■ **ABOUT THIS TASK**:
Look below for the line containing "Blue Chain A" and the line containing "actor UB as User B"; repeat exactly those two lines and all lines between them, and nothing else.

■ **DATA RECORDS**:
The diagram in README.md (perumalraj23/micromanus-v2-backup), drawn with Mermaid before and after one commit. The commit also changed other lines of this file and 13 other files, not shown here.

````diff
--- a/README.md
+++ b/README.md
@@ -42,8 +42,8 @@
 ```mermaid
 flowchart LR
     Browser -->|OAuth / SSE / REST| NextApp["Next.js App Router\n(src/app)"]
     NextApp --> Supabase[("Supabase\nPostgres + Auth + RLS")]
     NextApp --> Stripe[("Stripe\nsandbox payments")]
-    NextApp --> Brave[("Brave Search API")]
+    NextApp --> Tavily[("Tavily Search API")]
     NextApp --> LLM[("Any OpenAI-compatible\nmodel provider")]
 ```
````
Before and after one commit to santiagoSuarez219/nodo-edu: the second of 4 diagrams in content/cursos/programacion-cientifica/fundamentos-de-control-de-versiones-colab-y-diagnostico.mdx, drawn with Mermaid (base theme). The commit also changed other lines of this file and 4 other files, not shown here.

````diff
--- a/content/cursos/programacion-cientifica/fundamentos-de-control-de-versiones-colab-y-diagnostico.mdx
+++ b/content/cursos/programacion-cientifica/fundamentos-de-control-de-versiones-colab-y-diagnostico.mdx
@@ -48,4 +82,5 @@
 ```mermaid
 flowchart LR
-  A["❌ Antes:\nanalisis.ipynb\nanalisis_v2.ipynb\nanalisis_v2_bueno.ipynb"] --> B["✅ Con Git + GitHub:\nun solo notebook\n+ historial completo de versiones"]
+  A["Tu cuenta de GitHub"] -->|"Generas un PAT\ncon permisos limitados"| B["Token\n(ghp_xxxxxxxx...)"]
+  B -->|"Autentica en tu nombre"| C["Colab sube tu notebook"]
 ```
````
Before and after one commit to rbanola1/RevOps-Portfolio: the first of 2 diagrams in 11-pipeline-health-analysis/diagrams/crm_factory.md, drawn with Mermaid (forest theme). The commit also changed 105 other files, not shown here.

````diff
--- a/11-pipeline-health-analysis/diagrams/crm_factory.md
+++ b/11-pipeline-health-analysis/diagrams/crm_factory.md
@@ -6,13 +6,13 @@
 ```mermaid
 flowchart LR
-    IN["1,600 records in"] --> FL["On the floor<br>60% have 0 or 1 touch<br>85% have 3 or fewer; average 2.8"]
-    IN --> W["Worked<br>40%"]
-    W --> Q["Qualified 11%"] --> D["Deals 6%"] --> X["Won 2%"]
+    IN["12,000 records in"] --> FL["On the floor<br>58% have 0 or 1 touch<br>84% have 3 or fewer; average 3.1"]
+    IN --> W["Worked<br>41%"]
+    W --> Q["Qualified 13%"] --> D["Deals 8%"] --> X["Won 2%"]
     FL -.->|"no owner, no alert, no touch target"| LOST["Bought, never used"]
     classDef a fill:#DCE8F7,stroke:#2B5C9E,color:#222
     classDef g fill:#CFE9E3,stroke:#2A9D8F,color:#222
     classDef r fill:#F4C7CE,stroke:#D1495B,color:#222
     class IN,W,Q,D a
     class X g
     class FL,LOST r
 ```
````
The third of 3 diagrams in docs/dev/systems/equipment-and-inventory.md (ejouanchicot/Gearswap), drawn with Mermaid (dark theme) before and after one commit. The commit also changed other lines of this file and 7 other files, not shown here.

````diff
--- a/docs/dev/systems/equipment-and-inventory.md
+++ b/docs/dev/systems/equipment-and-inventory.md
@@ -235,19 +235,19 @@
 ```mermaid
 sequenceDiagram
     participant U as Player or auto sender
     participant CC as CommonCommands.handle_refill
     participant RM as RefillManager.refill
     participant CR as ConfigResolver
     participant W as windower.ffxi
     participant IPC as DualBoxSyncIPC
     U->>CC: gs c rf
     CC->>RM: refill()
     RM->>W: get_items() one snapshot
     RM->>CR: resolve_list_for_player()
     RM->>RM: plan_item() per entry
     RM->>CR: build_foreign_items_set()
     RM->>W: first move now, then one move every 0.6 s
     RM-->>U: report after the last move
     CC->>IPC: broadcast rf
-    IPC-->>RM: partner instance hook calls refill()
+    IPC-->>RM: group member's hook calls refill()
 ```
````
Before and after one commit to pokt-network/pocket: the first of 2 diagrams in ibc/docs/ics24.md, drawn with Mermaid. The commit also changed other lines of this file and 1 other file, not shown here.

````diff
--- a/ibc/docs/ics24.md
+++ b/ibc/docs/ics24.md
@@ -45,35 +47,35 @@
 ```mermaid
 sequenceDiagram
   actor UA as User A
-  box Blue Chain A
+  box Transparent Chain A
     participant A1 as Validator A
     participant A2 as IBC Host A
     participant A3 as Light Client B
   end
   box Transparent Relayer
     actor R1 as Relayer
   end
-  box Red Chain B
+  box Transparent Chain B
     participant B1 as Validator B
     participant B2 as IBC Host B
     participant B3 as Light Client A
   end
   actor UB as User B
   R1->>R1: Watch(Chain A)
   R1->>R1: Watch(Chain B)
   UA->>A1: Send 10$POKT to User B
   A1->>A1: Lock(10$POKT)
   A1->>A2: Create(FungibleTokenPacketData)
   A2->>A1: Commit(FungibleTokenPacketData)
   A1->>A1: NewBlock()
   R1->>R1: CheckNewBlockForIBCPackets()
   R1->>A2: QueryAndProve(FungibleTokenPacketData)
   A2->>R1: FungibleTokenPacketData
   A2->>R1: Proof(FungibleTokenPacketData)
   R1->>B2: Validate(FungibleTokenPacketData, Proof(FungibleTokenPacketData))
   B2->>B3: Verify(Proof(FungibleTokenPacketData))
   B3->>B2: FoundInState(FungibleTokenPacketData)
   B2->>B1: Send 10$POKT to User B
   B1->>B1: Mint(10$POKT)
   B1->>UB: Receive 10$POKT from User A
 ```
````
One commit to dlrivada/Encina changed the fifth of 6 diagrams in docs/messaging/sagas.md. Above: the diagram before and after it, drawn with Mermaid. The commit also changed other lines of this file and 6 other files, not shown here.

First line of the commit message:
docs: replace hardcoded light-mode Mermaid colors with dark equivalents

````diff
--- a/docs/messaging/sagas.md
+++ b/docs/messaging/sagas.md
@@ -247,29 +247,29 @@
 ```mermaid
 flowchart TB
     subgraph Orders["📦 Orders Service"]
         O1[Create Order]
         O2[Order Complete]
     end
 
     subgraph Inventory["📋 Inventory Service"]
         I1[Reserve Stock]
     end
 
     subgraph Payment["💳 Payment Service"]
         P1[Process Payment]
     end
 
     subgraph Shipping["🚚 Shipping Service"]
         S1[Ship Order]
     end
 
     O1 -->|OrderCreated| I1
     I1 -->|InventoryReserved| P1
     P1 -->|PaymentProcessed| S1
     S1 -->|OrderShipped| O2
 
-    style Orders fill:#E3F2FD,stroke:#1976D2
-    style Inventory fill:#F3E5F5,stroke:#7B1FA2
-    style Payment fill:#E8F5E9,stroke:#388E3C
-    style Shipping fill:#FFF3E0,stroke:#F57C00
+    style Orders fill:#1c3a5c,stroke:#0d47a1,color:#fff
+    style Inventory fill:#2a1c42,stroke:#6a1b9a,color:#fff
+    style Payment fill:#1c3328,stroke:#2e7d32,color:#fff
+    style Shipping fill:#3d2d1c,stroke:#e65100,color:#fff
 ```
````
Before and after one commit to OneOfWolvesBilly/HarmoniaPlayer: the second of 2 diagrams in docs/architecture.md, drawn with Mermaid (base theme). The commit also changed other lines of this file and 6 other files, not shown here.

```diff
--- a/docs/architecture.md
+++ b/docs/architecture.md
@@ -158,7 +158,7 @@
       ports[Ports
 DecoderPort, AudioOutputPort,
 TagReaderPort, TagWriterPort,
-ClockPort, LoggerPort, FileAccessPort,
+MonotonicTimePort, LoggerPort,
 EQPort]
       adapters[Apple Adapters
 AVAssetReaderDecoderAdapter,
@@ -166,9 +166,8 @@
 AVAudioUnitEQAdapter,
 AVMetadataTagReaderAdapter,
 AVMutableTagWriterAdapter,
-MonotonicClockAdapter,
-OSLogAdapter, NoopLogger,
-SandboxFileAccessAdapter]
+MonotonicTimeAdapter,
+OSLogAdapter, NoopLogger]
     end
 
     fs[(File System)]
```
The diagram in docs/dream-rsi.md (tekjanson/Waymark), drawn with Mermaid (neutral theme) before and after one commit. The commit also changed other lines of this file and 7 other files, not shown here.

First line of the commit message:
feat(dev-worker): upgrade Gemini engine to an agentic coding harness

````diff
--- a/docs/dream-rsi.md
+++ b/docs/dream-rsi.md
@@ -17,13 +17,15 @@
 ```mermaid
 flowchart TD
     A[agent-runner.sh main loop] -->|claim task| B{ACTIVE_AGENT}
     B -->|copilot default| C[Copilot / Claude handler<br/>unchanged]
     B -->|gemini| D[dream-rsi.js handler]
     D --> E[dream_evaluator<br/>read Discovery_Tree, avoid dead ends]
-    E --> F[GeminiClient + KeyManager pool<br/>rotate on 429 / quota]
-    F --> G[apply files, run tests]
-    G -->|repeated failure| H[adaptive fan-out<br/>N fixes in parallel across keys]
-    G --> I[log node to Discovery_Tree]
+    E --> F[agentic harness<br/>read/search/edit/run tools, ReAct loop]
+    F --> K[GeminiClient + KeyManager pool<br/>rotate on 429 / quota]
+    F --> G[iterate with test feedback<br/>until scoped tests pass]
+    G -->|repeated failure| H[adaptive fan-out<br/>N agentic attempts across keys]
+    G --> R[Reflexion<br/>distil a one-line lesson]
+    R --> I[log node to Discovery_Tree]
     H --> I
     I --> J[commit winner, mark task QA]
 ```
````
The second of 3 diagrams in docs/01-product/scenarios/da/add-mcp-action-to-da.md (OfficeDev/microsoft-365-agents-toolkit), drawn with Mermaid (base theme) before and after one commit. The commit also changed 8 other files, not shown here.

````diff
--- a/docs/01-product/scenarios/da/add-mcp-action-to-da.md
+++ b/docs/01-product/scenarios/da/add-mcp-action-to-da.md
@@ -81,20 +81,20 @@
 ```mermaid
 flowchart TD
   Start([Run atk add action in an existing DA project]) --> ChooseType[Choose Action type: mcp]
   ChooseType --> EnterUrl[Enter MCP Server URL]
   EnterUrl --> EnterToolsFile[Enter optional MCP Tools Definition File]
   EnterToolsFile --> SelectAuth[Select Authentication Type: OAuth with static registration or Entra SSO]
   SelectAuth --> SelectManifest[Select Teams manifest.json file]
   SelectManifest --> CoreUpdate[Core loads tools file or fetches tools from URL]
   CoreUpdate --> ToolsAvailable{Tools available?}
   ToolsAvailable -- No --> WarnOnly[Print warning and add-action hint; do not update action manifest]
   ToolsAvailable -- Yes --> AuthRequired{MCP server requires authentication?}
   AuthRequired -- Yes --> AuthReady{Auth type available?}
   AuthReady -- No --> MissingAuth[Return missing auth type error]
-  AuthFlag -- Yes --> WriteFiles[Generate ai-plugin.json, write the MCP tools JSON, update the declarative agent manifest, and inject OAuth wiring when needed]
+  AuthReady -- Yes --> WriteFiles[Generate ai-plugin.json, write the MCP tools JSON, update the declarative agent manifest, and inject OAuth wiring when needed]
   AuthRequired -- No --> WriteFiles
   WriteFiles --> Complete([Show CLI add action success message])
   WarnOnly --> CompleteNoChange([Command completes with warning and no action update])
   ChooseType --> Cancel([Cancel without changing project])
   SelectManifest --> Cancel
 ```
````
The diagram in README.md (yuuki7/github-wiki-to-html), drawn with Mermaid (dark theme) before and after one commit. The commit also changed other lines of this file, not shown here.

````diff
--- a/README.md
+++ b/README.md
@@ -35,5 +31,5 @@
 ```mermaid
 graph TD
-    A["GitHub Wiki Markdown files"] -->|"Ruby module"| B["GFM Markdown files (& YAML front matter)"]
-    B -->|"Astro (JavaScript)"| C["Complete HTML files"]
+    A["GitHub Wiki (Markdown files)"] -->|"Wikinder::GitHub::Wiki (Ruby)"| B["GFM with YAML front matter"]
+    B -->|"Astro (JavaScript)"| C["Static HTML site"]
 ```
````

■ **WRITTEN RESPONSE**:
-  box Blue Chain A
+  box Transparent Chain A
     participant A1 as Validator A
     participant A2 as IBC Host A
     participant A3 as Light Client B
   end
   box Transparent Relayer
     actor R1 as Relayer
   end
-  box Red Chain B
+  box Transparent Chain B
     participant B1 as Validator B
     participant B2 as IBC Host B
     participant B3 as Light Client A
   end
   actor UB as User B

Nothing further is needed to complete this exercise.